Work task - Your answer should be one number: how many lines below hold the word "background".

Items from a dataset
- - - -
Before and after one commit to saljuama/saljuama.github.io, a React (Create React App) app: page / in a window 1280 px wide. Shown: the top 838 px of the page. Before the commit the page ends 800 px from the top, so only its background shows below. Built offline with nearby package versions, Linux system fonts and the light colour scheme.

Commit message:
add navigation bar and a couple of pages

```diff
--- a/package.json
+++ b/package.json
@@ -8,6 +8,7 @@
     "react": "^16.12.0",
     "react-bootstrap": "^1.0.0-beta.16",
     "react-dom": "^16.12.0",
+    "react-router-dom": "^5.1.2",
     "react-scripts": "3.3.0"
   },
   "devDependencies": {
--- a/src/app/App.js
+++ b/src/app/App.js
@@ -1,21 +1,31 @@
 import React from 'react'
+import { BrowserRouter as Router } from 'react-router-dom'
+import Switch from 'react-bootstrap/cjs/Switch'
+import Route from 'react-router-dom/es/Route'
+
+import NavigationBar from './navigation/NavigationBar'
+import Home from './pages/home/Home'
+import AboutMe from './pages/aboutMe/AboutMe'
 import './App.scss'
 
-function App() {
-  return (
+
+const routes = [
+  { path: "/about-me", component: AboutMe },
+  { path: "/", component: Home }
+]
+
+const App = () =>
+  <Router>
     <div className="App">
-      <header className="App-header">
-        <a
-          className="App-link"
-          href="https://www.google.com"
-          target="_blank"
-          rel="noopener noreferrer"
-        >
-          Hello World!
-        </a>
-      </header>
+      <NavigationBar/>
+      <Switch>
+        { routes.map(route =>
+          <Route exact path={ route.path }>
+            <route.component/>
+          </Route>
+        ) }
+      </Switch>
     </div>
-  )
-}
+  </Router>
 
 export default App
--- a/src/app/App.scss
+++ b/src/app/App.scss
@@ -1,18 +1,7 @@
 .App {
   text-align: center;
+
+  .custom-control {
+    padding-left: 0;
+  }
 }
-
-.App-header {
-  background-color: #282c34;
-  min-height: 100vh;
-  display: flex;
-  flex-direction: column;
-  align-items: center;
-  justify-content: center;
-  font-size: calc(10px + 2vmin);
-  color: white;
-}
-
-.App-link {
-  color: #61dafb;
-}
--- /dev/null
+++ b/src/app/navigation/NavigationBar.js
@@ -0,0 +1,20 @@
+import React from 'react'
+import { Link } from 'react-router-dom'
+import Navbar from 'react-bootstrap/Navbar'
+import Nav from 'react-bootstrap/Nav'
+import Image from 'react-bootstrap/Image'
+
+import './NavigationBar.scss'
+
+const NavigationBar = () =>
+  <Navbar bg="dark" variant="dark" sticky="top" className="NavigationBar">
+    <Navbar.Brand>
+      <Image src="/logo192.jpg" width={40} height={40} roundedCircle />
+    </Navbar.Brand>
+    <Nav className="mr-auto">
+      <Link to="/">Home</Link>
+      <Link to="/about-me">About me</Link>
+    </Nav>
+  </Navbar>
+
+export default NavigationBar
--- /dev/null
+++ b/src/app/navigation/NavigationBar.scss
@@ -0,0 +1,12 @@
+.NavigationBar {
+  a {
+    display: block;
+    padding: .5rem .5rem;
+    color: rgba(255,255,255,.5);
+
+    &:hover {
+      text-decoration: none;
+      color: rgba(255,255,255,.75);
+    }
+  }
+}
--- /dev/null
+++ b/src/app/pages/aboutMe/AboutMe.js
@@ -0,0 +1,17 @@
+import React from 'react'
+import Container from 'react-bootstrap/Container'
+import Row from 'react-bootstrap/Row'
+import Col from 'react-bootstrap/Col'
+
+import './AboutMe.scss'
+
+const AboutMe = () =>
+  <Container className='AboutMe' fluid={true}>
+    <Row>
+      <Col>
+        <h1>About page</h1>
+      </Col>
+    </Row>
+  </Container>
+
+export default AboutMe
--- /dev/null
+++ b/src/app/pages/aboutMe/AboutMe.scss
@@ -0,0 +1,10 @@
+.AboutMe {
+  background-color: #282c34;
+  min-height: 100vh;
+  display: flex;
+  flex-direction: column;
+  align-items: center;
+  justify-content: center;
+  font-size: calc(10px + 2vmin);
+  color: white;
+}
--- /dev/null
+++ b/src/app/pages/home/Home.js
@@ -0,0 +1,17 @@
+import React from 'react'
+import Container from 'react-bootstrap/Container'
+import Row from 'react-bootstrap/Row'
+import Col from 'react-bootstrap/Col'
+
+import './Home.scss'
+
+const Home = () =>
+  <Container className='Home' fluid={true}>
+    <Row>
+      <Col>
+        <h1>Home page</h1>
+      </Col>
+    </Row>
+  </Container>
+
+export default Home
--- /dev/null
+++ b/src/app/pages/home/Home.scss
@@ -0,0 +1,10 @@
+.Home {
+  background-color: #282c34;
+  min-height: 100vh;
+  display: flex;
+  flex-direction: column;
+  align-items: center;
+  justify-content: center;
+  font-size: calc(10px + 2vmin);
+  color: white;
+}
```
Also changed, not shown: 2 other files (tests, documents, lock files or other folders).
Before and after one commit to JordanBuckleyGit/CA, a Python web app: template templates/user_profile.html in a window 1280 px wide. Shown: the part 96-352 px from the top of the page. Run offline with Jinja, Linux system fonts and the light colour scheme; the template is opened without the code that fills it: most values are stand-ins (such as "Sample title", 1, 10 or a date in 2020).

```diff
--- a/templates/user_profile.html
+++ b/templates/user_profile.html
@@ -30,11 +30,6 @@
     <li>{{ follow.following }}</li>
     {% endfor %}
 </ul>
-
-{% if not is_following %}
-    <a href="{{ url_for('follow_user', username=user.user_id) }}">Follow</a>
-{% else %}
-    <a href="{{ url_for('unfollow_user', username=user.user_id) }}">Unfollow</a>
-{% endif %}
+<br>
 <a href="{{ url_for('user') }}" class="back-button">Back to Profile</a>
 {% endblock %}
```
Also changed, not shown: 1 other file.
- - - -
Output of the task - 4